++++ Task input ++++

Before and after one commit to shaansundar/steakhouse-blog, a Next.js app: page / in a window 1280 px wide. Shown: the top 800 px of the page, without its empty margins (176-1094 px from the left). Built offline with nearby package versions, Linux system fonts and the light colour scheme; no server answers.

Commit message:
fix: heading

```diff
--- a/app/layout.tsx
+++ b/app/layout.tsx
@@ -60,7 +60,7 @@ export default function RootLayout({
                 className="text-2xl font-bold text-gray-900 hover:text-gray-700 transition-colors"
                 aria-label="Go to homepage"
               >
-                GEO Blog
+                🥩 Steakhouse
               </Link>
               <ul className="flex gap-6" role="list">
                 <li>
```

++++
++++ Task input ++++

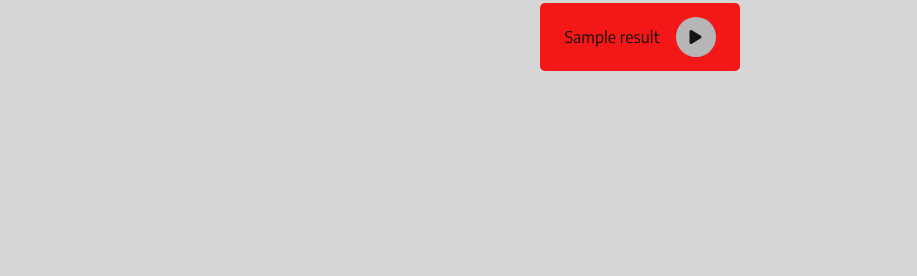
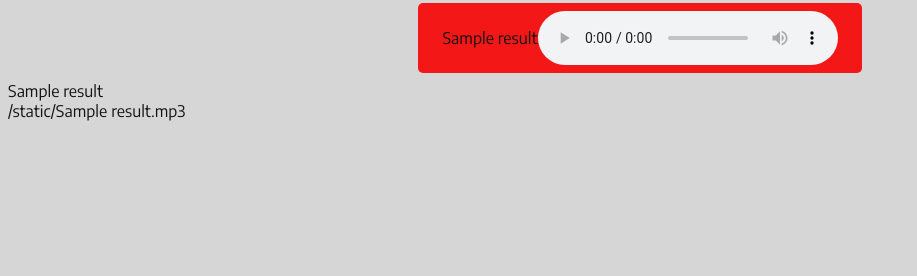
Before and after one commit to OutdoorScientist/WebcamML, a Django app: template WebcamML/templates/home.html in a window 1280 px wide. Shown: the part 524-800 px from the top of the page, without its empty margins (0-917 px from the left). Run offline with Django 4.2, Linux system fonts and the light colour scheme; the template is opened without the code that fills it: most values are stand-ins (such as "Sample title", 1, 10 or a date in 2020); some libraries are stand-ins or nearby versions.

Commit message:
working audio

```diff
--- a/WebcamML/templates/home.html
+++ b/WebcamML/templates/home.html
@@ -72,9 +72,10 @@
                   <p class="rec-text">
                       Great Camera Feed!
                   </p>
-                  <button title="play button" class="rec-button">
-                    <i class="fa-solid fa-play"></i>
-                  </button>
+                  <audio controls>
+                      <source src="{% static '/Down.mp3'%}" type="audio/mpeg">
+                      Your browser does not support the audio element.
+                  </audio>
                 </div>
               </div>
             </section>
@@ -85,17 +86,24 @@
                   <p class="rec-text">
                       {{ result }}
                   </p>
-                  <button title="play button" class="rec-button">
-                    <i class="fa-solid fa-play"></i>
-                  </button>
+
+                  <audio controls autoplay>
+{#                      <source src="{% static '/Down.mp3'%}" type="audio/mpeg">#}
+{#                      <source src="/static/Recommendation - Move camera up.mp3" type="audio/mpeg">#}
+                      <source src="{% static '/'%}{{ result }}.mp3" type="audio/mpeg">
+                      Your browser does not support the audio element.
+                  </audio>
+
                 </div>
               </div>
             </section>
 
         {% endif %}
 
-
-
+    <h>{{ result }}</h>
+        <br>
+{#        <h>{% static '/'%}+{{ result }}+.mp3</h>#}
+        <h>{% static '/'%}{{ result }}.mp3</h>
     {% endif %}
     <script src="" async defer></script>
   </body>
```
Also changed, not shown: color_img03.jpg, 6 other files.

++++

• [What this task involves]:
All lines in the entries above that hold the word "result" need to be copied.

• [Output of the task]:
                       {{ result }}
+                      <source src="{% static '/'%}{{ result }}.mp3" type="audio/mpeg">
+    <h>{{ result }}</h>
+{#        <h>{% static '/'%}+{{ result }}+.mp3</h>#}
+        <h>{% static '/'%}{{ result }}.mp3</h>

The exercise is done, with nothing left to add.